Journal ArticleDOI
TL;DR: In terms of strategic significance, Putin's regime will most certainly unravel in the foreseeable perspective as discussed by the authors, but it is hard to predict what consequences this will have: the system's disintegration and even collapse of the state, growing rot and atrophy, or the last grasp in the life of personalized power and transformation that will set Russia on a new foundation.
Abstract: December 2011 protests in Russia, the largest after the collapse of the Soviet Union, shattered the status quo that had taken shape over the last decade and signaled that Russia is entering turbulent waters. Russia found itself caught in a trap: the 2011–2012 elections perpetuate a personalized power system that became the source of decay. The top-down rule and its “personificator” – Vladimir Putin – are already rejected by the most dynamic and educated urban population. However, no clear political alternative with a broad social support has yet emerged to replace the old Russian matrix. In terms of strategic significance, Putin's regime will most certainly unravel in the foreseeable perspective. But it is hard to predict what consequences this will have: the system's disintegration and even collapse of the state, growing rot and atrophy, or the last grasp in the life of personalized power and transformation that will set Russia on a new foundation. One thing is apparent: transformation will not happen in the form of reform from above and within, and if it does occur, it will be the result of the deepening crisis and society's pressure.

Journal ArticleDOI
TL;DR: The empirical case studies of this special issue not only provide an illuminating insight into the dynamic of political processes within the post-Soviet de facto states, but also contribute to the discussion of possible links between different strategies of state-building and the success or failure of democratization as mentioned in this paper.

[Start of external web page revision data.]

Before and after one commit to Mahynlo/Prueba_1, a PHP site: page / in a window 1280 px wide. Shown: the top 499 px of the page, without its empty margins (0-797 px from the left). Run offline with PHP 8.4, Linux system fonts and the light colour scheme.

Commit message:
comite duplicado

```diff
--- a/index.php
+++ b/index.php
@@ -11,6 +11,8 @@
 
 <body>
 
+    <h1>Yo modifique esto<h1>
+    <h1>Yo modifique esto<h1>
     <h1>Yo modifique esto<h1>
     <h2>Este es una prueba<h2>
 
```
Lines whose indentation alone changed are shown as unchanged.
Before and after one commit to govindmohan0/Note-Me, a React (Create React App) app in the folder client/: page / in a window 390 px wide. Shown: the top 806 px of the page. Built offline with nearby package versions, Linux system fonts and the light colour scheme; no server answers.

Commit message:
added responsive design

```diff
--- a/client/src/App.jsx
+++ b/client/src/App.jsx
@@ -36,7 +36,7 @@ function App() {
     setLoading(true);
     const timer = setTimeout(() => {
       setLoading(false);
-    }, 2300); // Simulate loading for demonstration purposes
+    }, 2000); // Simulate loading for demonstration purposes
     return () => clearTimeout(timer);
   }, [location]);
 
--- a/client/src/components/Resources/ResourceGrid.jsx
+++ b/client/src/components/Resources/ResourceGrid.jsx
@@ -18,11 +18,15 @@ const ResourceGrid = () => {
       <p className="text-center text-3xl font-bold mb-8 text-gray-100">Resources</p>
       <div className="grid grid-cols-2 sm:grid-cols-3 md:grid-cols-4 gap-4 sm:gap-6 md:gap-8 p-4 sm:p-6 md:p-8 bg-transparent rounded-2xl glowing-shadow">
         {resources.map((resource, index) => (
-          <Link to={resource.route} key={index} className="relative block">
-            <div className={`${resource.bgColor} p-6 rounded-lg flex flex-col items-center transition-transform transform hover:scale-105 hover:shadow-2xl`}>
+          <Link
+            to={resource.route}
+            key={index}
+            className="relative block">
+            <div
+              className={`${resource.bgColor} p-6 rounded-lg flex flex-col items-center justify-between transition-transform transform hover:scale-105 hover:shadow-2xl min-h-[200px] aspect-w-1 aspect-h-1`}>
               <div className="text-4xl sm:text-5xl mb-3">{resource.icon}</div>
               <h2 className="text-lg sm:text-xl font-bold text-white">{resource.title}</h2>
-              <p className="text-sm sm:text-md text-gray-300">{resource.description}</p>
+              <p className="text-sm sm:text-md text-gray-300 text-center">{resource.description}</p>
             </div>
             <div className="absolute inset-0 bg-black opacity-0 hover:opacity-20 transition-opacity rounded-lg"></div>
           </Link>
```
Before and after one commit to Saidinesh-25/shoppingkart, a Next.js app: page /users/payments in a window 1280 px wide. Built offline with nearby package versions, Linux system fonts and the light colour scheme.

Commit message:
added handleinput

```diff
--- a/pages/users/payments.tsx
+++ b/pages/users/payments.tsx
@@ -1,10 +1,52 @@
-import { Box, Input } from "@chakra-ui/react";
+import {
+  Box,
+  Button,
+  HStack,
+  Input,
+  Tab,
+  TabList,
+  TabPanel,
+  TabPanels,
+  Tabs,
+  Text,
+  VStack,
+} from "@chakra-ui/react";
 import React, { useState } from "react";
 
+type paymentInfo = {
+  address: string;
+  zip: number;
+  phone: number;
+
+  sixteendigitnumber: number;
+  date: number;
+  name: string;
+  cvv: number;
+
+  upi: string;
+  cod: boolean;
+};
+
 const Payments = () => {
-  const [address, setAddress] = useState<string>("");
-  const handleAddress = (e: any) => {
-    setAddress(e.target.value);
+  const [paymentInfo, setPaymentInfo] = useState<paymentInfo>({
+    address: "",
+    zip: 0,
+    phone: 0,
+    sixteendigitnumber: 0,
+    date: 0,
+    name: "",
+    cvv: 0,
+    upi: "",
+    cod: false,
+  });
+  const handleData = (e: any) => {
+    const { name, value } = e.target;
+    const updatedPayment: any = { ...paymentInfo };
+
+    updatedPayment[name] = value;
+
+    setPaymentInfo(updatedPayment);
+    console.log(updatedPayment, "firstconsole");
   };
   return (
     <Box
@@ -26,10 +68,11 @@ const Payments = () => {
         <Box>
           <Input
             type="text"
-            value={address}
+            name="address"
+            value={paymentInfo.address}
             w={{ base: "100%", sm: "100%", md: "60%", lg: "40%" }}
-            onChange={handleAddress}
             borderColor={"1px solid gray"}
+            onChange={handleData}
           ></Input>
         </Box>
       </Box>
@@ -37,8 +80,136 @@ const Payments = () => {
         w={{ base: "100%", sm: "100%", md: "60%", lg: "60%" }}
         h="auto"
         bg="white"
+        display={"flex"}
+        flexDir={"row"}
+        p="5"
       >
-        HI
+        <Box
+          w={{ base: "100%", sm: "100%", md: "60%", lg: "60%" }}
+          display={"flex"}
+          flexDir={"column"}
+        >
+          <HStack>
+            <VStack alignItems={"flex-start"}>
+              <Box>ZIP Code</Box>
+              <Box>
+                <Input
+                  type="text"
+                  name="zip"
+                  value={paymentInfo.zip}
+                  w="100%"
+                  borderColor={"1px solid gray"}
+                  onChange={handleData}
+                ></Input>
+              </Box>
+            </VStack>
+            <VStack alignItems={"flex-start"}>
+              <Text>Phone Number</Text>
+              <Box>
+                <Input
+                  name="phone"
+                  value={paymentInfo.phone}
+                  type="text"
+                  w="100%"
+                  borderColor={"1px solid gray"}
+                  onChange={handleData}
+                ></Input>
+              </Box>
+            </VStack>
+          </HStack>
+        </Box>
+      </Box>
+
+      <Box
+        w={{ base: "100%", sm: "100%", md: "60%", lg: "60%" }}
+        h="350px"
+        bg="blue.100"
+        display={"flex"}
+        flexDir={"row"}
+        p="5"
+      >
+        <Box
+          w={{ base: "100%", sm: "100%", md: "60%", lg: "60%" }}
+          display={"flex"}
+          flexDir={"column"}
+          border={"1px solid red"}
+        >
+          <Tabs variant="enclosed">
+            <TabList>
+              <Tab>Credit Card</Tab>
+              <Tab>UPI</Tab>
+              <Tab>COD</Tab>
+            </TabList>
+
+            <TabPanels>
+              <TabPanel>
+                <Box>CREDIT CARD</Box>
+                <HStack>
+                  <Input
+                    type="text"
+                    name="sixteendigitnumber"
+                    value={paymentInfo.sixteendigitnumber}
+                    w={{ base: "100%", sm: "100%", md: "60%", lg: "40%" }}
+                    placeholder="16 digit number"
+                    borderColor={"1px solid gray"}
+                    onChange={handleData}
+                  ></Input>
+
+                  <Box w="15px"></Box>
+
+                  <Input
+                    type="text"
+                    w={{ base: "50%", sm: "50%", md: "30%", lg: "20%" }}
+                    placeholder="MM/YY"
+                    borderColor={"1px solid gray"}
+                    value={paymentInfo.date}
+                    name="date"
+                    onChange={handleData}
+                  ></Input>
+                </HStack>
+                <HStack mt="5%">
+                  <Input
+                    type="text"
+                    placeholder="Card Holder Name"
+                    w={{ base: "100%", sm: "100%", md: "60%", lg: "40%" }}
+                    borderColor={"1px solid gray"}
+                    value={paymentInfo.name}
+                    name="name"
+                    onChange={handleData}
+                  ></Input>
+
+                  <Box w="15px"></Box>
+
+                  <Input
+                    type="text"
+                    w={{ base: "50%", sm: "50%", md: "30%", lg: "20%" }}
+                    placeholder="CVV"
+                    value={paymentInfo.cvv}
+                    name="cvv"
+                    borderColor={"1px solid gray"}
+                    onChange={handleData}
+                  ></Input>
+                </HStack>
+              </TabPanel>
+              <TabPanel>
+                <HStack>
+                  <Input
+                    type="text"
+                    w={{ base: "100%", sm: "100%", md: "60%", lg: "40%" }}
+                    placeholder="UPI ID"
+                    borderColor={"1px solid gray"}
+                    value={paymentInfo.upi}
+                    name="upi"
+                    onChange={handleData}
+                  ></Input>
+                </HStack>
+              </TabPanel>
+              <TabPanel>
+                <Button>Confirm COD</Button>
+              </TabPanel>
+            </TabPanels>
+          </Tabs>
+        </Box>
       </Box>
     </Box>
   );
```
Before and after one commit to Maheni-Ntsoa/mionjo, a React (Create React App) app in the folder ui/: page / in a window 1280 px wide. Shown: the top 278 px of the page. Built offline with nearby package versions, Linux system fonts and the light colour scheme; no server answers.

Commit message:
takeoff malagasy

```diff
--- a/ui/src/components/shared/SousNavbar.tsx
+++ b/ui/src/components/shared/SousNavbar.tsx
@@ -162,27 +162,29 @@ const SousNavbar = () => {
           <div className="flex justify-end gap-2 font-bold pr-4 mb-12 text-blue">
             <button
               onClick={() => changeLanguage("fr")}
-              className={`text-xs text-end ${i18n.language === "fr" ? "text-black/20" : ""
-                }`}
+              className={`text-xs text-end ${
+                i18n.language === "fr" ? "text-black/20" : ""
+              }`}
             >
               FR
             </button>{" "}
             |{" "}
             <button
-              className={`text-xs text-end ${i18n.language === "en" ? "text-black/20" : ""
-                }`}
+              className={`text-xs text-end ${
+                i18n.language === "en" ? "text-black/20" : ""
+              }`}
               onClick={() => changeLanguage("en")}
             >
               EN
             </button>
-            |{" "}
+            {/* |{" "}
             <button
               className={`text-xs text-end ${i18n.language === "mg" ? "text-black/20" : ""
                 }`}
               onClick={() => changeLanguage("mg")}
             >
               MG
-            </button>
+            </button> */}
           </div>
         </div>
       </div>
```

Abstract: The empirical case studies of this special issue not only provide an illuminating insight into the dynamic of political processes within the post-Soviet de facto states, they also contribute to the discussion of possible links between different strategies of state-building and the success or failure of democratization Summing up the main findings of the issue, this article carves out the similarities and the differences in the internal political trajectories of the non-recognized but quite stable entities under analysis Despite sometimes contradicting empirical evidence, one central outcome is clear: the established theoretical assumption that uncontested external sovereignty is a necessary precondition for internal democratization needs to be reconsidered